Lawyers for David Drumm have asked a Boston judge to release the fugitive banker from his "cruel and intolerable" conditions while he fights his extradition to Ireland.
Appealing a judge's decision last month to refuse him bail pending his extradition hearing, Mr Drumm's legal team outlined a number of reasons why he should be allowed to return to his family home.
The 49-year-old has been behind bars in the US for just under three months, since his arrest at his home in a Boston suburb on October 10.
His lawyer Edward McNally told District Court Judge Richard Stearns that a "complex white collar extradition hearing" can take many years.
Mr Drumm is being charged with crimes allegedly committed in 2008 but wasn't charged until 2015, he said.
"Even in the light most favourable to Irish state, it means Irish authorities sat on their hands for at least five years," he said, adding that there was no "reasonable explanation" for the delay. "Ireland itself has not placed a high premium on its case, or the return of Mr Drumm," he added.
Mr Drumm relies heavily on third parties for financial support, particularly his employer who is paying his legal fees and there was no reason for the court to believe that the former banker had substantial assets, the court heard.
Courtroom 22 in the John Moakley Courthouse was filled with supporters, including his wife Lorraine, her family from Dublin, their two daughters and dozens of friends.
Mr McNally said a series of events during Mr Drumm's incarceration had made him question whether it was designed to make it "so harsh, so indifferent, so cruel and intolerable" that Mr Drumm might waive his due process and return to Ireland.
Those included the release of his prison ID number and the refusal of prison authorities to let Mr Drumm's elderly mother visit on Christmas Eve.
Judge Stearns referenced Wall Street fraudster Bernie Madoff during the 90-minute hearing, raising the fact with the US Assistant United States Attorney that Madoff had been allowed out on "restrictive terms of release" to work on his defense.
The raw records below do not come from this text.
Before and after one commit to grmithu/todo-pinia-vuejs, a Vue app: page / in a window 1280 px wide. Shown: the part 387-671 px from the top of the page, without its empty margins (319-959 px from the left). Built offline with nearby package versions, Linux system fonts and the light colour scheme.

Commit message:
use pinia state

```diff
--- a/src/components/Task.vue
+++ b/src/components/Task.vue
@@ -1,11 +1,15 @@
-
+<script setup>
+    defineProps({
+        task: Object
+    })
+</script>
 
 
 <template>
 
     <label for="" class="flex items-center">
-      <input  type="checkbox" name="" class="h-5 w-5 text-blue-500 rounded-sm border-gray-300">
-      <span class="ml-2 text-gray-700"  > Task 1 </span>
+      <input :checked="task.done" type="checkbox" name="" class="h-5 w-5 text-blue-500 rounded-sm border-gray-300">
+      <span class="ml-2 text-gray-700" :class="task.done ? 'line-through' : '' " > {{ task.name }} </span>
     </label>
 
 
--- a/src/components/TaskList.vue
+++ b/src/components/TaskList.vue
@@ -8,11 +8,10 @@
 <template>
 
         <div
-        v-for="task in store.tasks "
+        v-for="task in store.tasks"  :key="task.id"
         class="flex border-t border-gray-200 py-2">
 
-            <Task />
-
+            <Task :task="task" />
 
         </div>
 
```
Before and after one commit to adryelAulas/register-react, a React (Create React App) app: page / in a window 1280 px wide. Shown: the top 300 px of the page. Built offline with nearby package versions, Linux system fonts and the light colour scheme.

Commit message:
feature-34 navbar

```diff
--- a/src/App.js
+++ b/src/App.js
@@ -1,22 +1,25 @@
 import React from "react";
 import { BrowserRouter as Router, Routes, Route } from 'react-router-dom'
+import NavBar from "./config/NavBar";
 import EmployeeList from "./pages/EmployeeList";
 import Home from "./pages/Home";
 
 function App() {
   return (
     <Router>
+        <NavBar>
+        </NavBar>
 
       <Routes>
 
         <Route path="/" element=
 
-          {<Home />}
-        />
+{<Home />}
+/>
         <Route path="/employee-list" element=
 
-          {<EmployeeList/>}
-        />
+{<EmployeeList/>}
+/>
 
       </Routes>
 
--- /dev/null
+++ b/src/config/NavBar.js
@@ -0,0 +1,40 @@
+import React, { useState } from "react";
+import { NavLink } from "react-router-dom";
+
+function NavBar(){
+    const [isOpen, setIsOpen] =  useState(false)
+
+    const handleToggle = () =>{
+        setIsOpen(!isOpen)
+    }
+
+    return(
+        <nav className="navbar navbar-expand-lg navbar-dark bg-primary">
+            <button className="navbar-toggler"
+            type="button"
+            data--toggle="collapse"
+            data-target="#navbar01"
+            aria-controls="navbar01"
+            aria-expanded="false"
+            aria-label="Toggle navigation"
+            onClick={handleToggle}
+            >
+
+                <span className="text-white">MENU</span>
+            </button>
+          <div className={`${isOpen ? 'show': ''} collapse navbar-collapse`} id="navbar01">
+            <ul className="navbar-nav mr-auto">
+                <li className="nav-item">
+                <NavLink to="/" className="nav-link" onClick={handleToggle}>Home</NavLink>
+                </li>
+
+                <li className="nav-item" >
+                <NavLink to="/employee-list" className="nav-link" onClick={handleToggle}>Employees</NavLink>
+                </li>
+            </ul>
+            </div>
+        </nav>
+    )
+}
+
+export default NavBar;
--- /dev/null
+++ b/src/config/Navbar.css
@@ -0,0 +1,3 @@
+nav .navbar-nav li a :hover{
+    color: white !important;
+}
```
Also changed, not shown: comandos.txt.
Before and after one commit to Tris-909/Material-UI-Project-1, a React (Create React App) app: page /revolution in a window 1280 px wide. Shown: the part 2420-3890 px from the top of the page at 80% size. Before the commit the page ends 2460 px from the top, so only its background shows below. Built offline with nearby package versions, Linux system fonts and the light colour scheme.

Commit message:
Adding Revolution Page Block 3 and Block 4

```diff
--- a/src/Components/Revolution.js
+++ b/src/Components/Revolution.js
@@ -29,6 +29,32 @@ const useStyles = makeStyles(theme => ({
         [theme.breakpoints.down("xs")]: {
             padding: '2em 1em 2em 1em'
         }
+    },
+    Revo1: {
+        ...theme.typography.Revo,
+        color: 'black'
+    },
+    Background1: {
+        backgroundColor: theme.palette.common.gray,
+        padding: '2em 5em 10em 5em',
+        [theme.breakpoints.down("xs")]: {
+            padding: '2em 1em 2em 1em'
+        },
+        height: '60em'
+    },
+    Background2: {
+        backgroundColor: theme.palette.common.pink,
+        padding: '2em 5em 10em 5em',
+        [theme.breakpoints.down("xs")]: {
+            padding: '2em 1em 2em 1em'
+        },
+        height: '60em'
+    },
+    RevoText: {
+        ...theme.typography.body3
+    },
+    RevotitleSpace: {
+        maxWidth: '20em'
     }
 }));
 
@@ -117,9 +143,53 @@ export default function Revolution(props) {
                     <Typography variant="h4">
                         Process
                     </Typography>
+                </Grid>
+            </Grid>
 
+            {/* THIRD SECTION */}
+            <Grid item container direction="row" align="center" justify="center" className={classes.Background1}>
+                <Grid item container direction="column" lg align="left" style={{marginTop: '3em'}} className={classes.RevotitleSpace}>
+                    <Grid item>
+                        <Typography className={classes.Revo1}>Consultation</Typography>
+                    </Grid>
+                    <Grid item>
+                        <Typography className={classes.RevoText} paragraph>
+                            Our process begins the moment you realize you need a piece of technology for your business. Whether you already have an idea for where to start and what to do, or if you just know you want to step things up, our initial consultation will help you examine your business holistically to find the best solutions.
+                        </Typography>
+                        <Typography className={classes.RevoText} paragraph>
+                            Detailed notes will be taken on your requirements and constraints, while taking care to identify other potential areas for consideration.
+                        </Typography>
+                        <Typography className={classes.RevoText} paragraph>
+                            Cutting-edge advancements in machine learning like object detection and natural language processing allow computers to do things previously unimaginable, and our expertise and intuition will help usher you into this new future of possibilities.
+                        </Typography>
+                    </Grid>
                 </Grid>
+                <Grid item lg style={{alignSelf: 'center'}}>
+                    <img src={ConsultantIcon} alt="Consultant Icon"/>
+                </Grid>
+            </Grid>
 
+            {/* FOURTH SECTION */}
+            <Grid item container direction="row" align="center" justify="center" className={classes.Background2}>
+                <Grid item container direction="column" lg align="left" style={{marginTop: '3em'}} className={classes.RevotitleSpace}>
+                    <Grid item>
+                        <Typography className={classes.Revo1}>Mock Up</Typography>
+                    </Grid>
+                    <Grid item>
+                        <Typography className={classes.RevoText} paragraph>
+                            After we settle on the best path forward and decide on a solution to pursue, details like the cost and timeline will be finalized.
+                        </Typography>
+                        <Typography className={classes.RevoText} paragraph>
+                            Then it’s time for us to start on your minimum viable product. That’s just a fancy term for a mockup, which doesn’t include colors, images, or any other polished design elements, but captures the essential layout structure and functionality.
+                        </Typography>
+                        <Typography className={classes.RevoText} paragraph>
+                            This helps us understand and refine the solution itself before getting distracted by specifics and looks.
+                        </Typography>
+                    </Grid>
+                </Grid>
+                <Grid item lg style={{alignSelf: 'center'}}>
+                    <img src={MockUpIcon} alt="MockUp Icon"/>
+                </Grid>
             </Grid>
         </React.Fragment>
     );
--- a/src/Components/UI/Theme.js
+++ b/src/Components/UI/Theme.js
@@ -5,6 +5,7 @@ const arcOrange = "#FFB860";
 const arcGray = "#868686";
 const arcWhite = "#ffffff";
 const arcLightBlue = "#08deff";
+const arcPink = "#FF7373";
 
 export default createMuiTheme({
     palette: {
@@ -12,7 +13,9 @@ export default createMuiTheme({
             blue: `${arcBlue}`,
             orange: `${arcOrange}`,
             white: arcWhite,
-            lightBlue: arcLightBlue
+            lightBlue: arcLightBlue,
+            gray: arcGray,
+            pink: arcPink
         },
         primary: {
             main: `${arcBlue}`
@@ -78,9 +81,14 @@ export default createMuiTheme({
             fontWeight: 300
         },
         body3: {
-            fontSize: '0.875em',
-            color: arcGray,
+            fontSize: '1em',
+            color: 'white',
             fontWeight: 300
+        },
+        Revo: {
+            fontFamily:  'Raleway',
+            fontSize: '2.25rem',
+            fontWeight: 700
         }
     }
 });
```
Adjourning the application, he said he would need at least the weekend to consider the request.